Interesting Patents:
IBM’s Speech Collision Technology
Avoiding speech collisions among participants during teleconferences
U.S. Patent No. 11,017,790

Assignee: IBM

Have you ever held a virtual meeting and experienced the awkward and often frustrating moment of speaking at the same time as another participant? IBM deems this particular experience as a speech collision.

According to the technology company, “a speech collision refers to the situation where two or more participants speak concurrently during the teleconference.”

One clear limitation of teleconferencing technology is the inability for multiple users to communicate at once without talking over each other. Thus, a newly granted patent reveals that IBM has developed a technology to alleviate speech collision.

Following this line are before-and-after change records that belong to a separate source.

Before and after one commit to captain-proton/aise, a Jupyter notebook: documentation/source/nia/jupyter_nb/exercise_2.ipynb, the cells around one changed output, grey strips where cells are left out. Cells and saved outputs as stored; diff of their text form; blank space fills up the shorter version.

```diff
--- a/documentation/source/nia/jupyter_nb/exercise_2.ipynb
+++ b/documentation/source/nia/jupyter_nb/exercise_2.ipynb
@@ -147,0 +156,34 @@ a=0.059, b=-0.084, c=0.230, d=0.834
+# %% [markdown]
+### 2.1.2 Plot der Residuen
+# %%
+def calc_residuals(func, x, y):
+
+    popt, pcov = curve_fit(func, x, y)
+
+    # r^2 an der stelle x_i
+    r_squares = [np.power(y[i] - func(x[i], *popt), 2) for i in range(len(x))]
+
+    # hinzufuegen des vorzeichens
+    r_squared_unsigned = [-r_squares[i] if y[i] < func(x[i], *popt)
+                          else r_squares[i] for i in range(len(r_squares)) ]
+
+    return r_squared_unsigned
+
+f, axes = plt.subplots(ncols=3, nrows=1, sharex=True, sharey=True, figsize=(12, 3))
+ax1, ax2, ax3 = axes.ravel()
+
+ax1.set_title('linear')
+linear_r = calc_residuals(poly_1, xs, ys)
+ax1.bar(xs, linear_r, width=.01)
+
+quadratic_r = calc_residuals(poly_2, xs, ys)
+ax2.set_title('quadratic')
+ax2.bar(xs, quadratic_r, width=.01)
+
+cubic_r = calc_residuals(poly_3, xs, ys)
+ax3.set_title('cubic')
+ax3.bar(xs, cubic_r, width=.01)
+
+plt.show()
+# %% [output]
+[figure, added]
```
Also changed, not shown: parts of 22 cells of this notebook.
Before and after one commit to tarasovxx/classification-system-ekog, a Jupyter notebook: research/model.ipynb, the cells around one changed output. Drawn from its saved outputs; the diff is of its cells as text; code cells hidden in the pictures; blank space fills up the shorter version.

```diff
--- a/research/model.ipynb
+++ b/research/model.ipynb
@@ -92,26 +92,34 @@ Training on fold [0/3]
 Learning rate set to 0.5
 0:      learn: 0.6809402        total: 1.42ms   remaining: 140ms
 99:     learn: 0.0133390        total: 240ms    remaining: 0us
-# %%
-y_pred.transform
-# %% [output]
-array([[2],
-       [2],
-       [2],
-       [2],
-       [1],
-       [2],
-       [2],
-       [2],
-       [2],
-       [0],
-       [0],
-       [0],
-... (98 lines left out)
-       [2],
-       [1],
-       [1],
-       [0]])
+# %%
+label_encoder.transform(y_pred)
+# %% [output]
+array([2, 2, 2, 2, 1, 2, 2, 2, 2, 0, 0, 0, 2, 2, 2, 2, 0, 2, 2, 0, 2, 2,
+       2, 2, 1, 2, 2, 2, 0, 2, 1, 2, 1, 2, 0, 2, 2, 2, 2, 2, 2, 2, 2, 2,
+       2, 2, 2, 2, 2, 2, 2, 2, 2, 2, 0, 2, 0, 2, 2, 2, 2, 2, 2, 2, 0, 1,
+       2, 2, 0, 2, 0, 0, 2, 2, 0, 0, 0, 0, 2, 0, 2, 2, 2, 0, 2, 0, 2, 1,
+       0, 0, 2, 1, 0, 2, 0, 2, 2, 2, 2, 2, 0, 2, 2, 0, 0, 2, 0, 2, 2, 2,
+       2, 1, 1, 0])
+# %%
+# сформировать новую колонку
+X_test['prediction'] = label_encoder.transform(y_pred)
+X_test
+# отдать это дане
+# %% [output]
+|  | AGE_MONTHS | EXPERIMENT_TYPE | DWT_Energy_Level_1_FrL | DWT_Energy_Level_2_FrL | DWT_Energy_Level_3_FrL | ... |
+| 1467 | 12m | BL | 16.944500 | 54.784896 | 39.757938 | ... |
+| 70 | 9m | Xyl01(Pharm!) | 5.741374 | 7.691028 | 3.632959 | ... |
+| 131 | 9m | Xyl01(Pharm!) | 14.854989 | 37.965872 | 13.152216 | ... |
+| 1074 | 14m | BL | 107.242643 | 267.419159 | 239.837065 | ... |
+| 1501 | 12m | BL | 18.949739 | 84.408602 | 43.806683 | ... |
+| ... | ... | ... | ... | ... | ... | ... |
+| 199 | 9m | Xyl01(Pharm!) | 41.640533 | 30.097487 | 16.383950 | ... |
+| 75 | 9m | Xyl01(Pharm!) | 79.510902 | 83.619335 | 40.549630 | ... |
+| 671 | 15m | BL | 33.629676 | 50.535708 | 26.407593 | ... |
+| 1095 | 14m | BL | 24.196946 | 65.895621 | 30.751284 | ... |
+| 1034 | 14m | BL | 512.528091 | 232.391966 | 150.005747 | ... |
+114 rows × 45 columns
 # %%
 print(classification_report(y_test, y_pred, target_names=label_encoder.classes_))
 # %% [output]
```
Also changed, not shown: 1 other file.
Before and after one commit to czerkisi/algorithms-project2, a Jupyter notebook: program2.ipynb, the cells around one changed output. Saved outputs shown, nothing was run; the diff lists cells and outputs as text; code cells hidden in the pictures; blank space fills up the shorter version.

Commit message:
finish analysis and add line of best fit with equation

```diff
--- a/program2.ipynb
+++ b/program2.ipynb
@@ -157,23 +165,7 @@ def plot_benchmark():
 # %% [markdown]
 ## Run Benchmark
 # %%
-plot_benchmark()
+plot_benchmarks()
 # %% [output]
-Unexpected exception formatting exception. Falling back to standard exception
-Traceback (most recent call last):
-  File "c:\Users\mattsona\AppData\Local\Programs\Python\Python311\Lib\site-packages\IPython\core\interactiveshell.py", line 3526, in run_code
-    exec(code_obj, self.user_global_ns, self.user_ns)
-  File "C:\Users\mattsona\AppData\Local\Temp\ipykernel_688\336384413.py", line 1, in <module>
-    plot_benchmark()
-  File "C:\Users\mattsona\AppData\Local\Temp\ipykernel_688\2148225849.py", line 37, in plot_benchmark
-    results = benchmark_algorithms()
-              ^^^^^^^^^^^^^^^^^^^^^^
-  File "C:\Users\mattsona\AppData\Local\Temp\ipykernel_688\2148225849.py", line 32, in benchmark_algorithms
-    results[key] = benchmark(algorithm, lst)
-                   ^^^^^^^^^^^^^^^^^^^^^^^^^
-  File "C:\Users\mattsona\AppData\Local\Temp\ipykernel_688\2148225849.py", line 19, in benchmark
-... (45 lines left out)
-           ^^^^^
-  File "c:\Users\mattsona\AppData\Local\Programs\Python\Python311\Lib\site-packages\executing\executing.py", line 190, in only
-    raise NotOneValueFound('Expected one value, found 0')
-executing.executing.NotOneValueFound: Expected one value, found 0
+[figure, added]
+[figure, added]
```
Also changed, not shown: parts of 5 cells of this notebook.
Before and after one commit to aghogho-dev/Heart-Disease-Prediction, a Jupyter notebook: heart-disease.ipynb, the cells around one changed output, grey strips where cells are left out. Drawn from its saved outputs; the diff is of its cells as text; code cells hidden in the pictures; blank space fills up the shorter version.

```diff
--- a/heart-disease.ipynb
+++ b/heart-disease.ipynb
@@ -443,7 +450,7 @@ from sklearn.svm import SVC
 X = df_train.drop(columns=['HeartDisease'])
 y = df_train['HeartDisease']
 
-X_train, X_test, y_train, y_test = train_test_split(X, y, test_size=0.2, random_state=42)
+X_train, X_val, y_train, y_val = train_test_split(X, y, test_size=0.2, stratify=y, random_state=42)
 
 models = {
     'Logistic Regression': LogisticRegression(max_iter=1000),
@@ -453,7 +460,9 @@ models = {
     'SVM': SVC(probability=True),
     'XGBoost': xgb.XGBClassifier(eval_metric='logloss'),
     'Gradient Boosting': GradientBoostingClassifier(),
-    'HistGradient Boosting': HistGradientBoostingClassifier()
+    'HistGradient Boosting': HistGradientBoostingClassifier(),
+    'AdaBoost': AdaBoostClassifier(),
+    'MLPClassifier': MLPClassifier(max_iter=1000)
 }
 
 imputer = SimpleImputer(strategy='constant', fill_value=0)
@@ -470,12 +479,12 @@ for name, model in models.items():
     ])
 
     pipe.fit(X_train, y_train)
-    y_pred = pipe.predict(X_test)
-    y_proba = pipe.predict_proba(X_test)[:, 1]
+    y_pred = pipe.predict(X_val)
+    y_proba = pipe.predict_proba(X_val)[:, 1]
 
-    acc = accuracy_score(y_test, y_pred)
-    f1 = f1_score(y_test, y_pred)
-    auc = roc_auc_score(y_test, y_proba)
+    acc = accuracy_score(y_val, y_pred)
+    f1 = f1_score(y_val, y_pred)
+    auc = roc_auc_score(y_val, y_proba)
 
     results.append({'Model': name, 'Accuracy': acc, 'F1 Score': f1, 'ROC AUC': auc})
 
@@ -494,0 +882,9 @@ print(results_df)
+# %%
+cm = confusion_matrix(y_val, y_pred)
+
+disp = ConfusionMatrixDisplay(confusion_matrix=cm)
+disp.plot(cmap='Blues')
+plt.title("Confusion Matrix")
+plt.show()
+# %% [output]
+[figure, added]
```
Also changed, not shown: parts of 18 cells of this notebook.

Normally in video calls, users’ microphone data is all broadcast to the same channel. This singular channel can cause issues when multiple users attempt to talk at the same time. Consider what actually makes up an audio signal, a stream of frequency spectrums sampled at a specific data rate. When multiple people are talking at the same time their individual frequency spectrums are merged together to the singular output audio stream. Inevitably, once the audio signals are merged there will be some frequency overlap between the spectrums of the multiple users. The overlap of the multiple frequencies is the fundamental cause for interference, referred to in this context as speech collision, that makes the audio stream unintelligible when multiple people talk.


This week IBM was issued a patent for a method relating to analyzing user speech patterns within a teleconference to determine a unique frequency spectrum enabling multiple users to talk on a teleconference without interference. The system leverages computer hardware to perform an audio analysis and an emotive analysis. This analysis of the individual users generates a user frequency model for the participants of the meeting. When during the teleconference multiple people end up talking at the same time the system can then use the frequency model to adjust the user’s frequency up or down based on the frequency models of the other participants. This system enables users within a teleconference to occupy a unique frequency range from the rest of the participants of the teleconference, therefore, reducing the overall speech collision of the teleconference.


One thing that is immediately apparent between teleconferences and in-person speech is the ability for a certain amount of speech collisions to be tolerated in person before they would interfere with the overall conversation, versus in teleconferencing, it can be difficult to distinguish between even two people talking. What IBM’s patented technology does is an innovative means of signal processing to eliminate the root cause of the speech collisions, frequency spectrum interference. The generation of the user frequency model provides everyone on the teleconference with a dedicated spectrum to ensure that their speech can be clearly understood by everyone else. As this new technology begins to be rolled out to users it will be interesting to see how much of an impact this has on the intelligibility of teleconferences, as well as what other competitors will do to provide a similar service.Written by John DeStefano, Technical Advisor
and Lauren Hawksworth, Marketing Administrator

May 25, 2021